----- Given records

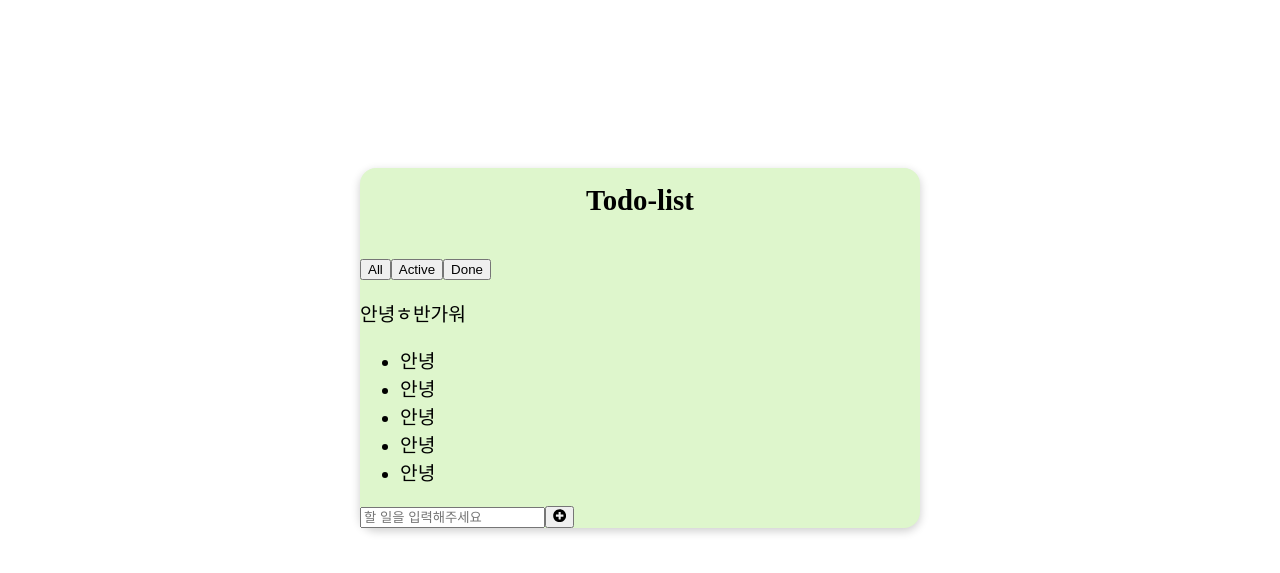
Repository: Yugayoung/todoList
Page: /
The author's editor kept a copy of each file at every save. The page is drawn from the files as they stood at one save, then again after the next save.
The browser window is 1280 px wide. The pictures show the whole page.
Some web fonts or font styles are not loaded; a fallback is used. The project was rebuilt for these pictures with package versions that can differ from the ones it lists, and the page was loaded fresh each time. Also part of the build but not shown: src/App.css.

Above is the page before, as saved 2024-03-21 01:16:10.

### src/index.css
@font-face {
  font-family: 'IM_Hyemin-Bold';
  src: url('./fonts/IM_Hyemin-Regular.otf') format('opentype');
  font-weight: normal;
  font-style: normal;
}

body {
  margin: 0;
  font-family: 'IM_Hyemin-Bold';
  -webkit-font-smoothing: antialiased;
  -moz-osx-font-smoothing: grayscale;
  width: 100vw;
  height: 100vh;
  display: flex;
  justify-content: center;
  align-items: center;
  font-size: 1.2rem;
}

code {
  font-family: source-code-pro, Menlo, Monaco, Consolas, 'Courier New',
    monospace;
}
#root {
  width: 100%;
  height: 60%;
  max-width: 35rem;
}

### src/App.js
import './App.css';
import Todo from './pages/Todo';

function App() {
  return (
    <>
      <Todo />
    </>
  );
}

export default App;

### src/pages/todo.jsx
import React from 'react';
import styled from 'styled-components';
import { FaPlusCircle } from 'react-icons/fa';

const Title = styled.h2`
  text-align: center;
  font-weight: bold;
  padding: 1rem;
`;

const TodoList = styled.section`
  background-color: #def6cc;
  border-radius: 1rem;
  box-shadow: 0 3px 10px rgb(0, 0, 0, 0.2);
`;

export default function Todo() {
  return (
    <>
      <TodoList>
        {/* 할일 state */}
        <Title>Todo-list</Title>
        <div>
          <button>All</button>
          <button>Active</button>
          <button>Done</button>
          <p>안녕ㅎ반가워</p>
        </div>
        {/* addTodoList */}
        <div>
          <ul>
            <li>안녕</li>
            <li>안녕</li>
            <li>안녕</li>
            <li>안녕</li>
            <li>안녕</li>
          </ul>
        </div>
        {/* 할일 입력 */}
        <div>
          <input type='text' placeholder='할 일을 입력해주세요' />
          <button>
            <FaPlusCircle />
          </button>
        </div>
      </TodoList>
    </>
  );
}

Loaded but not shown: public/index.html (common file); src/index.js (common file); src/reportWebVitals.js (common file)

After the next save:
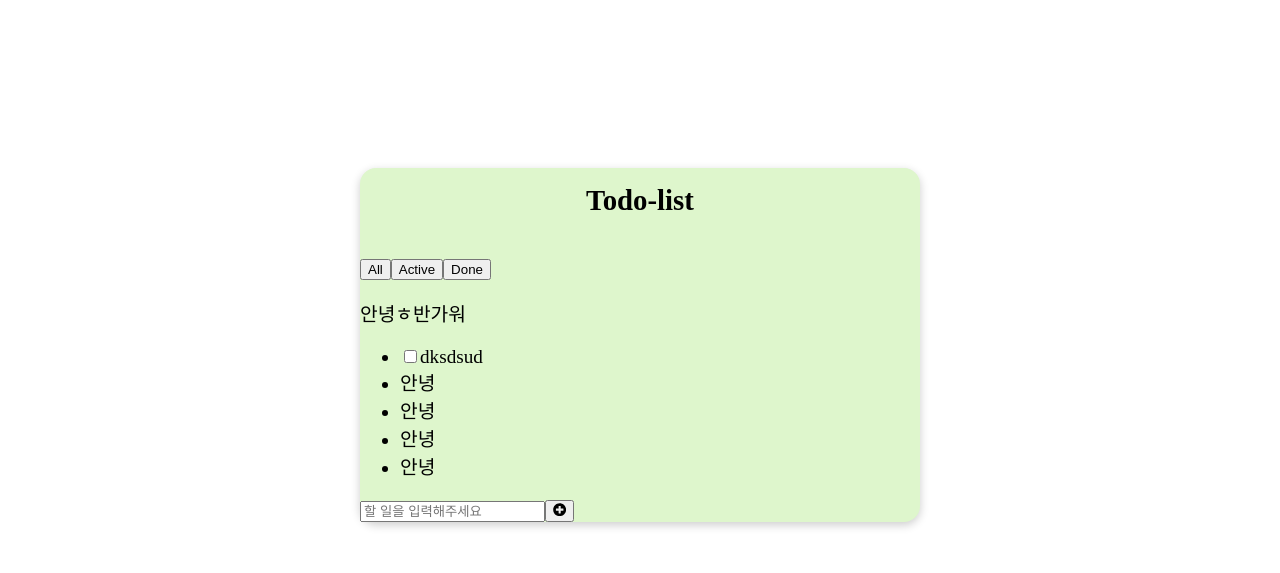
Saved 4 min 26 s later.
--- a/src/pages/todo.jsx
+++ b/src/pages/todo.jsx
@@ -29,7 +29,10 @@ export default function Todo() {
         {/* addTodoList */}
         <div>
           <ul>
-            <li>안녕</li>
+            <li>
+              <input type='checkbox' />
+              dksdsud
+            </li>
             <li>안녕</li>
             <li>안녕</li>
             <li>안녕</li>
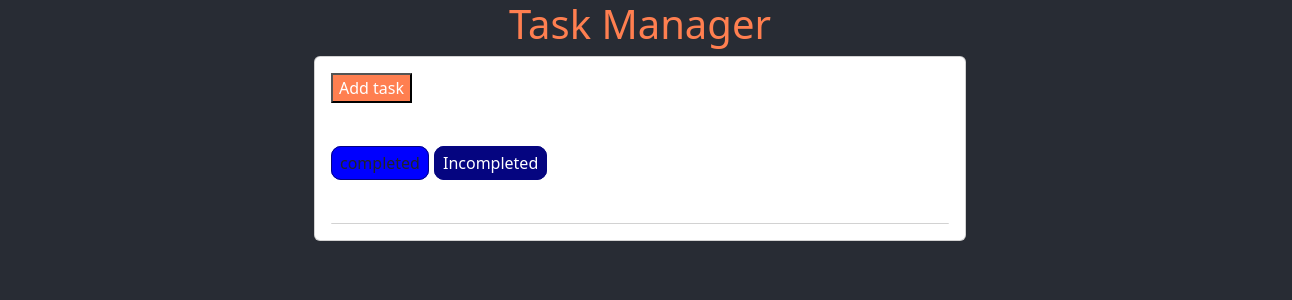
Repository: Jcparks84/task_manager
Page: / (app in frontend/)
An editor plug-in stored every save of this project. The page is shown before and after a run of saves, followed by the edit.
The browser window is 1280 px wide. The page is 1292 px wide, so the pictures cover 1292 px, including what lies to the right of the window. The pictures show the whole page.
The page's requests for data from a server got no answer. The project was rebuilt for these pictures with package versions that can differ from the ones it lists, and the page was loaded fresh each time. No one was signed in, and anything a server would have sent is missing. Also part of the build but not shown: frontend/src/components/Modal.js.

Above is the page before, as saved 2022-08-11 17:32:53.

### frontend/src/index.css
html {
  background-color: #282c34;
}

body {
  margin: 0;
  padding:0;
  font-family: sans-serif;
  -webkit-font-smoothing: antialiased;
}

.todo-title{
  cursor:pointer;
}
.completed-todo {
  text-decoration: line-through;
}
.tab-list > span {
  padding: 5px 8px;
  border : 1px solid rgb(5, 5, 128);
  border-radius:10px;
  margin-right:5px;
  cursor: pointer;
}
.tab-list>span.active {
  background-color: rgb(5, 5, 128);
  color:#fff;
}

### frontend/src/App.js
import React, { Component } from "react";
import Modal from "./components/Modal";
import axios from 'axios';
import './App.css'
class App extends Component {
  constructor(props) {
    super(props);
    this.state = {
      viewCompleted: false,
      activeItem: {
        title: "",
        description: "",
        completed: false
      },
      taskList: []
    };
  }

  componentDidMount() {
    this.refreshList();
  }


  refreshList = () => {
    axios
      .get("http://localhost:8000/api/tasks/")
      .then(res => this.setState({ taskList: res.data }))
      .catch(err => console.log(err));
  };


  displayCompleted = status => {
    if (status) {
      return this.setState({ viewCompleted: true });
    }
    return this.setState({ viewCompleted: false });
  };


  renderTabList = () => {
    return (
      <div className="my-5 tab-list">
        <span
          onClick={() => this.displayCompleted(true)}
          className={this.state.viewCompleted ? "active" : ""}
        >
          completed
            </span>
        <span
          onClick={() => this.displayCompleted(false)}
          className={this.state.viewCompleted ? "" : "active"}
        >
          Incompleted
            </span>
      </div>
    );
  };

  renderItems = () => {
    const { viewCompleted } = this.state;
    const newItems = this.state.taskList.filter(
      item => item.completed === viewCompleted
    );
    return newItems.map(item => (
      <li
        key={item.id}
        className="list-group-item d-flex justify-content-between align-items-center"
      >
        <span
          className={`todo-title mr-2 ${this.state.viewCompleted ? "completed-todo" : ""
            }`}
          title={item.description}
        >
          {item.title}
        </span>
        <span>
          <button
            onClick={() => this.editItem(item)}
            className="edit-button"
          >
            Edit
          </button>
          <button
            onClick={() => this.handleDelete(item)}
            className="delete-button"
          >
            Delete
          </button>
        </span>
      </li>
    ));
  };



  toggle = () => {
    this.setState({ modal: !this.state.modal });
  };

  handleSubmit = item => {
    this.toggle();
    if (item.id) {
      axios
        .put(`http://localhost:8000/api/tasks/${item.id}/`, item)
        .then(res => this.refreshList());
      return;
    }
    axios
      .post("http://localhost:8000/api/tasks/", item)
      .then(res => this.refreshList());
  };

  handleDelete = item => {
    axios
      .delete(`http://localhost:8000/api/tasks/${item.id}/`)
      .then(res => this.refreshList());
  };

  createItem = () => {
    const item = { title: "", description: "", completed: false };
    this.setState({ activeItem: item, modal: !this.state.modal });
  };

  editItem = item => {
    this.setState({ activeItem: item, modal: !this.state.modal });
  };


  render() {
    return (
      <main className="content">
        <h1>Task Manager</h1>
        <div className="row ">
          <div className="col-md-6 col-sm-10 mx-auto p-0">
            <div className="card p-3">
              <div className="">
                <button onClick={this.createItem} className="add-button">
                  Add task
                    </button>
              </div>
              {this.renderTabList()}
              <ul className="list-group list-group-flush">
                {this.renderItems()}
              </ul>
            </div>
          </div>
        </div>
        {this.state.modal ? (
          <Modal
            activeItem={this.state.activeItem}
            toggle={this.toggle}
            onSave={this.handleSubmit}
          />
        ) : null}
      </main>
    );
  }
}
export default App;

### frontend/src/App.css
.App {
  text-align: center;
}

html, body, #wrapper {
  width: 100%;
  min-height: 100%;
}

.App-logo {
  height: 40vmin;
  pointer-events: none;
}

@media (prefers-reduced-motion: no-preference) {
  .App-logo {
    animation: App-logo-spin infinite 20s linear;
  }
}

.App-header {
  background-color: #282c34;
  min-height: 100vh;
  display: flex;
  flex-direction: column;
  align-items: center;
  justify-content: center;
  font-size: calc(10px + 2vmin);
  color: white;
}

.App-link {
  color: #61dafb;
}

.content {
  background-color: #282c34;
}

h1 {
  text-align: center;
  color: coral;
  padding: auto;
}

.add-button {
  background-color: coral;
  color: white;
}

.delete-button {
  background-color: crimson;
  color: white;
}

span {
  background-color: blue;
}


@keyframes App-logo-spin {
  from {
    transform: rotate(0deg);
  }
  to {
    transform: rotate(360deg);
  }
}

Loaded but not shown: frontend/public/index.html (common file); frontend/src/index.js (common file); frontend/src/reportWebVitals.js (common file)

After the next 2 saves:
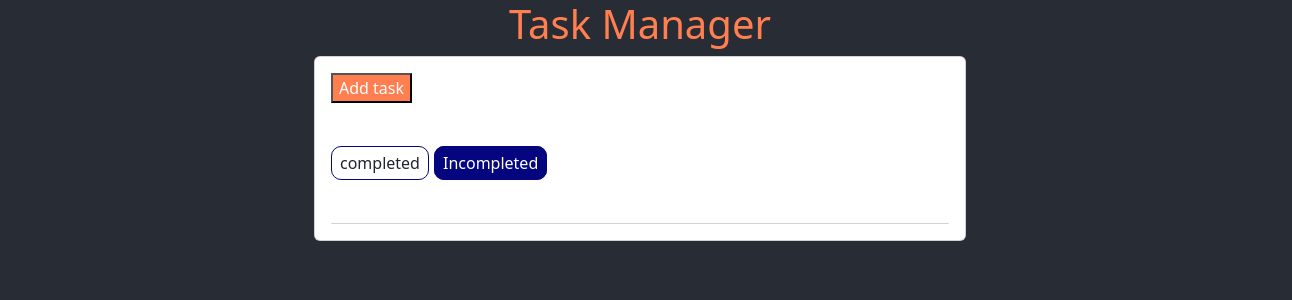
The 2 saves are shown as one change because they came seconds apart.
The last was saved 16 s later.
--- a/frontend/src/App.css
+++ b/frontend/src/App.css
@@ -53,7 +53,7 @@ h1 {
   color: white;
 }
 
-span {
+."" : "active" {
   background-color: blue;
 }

----------

Task to carry out - Report every line in the data that holds "transform", copying each one.

Response area -
    transform: rotate(0deg);
    transform: rotate(360deg);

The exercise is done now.